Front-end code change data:
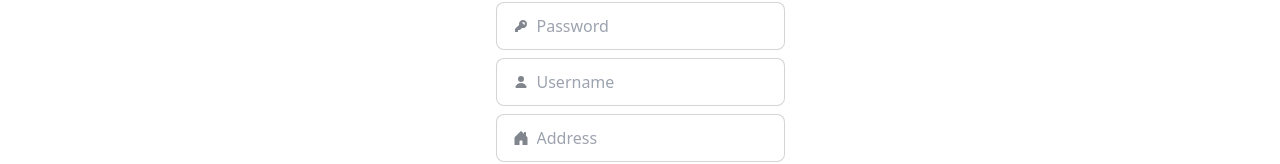
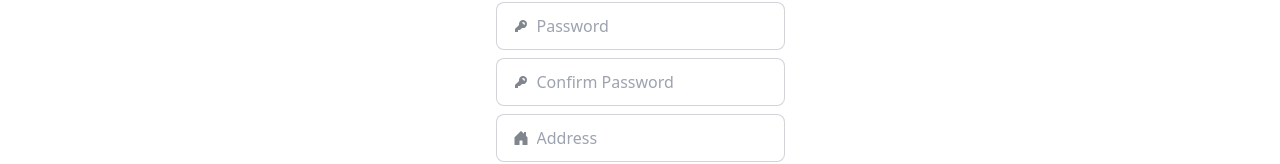
Before and after one commit to SdbnCode/ecom-platform, a Next.js app: page /register in a window 1280 px wide. Shown: the part 450-614 px from the top of the page. Built offline with nearby package versions, Linux system fonts and the light colour scheme.

Commit message:
finished prisma setup, create user done, next to work on login

```diff
--- a/package.json
+++ b/package.json
@@ -23,6 +23,7 @@
   },
   "devDependencies": {
     "@tailwindcss/typography": "^0.5.15",
+    "@types/bcrypt": "^5.0.2",
     "@types/next-auth": "^3.15.0",
     "@types/node": "^20.16.10",
     "@types/react": "^18",
--- /dev/null
+++ b/src/app/api/user/creation.tsx
@@ -0,0 +1,43 @@
+import { PrismaClient } from "@prisma/client/extension";
+import { NextResponse } from "next/server";
+import { hash } from "bcrypt";
+
+const Prisma = new PrismaClient();
+
+export async function POST(req: Request) {
+  try {
+    const user = await req.json();
+    const { Email, Password, Address } = user;
+
+    const emailExists = await Prisma.user.findUnique({
+      where: {
+        Email: Email,
+      },
+    });
+    if (emailExists) {
+      return NextResponse.json(
+        { user: null, message: "Email already in use" },
+        { status: 409 },
+      );
+    }
+
+    const passwordHash = await hash(Password, 10);
+    const newUser = await Prisma.user.create({
+      data: {
+        Email,
+        Password: passwordHash,
+        Address: Address ? Address : null,
+      },
+    });
+    return NextResponse.json(
+      { user: newUser, message: "Account successfully created!" },
+      { status: 201 },
+    );
+  } catch (error) {
+    console.log(error);
+    return NextResponse.json(
+      { user: null, message: "An error occurred" },
+      { status: 500 },
+    );
+  }
+}
--- /dev/null
+++ b/src/app/lib/prisma.tsx
@@ -0,0 +1,15 @@
+import { PrismaClient } from "@prisma/client";
+
+const prismaClientSingleton = () => {
+  return new PrismaClient();
+};
+
+declare const globalThis: {
+  prismaGlobal: ReturnType<typeof prismaClientSingleton>;
+} & typeof global;
+
+const prisma = globalThis.prismaGlobal ?? prismaClientSingleton();
+
+export default prisma;
+
+if (process.env.NODE_ENV !== "production") globalThis.prismaGlobal = prisma;
--- a/src/app/register/page.tsx
+++ b/src/app/register/page.tsx
@@ -41,9 +41,17 @@ export default function RegisterPage() {
             fill="currentColor"
             className="h-4 w-4 opacity-70"
           >
-            <path d="M8 8a3 3 0 1 0 0-6 3 3 0 0 0 0 6ZM12.735 14c.618 0 1.093-.561.872-1.139a6.002 6.002 0 0 0-11.215 0c-.22.578.254 1.139.872 1.139h9.47Z" />
+            <path
+              fillRule="evenodd"
+              d="M14 6a4 4 0 0 1-4.899 3.899l-1.955 1.955a.5.5 0 0 1-.353.146H5v1.5a.5.5 0 0 1-.5.5h-2a.5.5 0 0 1-.5-.5v-2.293a.5.5 0 0 1 .146-.353l3.955-3.955A4 4 0 1 1 14 6Zm-4-2a.75.75 0 0 0 0 1.5.5.5 0 0 1 .5.5.75.75 0 0 0 1.5 0 2 2 0 0 0-2-2Z"
+              clipRule="evenodd"
+            />
           </svg>
-          <input type="text" className="grow" placeholder="Username" />
+          <input
+            type="password"
+            className="grow"
+            placeholder="Confirm Password"
+          />
         </label>
         <label className="input input-bordered flex items-center gap-2">
           <svg
```
Also changed, not shown: 1 other file (tests, documents, lock files or other folders).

Problem to work on:
From the records above, copy each line where the word "json" can be found.

Response:
--- a/package.json
+++ b/package.json
+    const user = await req.json();
+      return NextResponse.json(
+    return NextResponse.json(
+    return NextResponse.json(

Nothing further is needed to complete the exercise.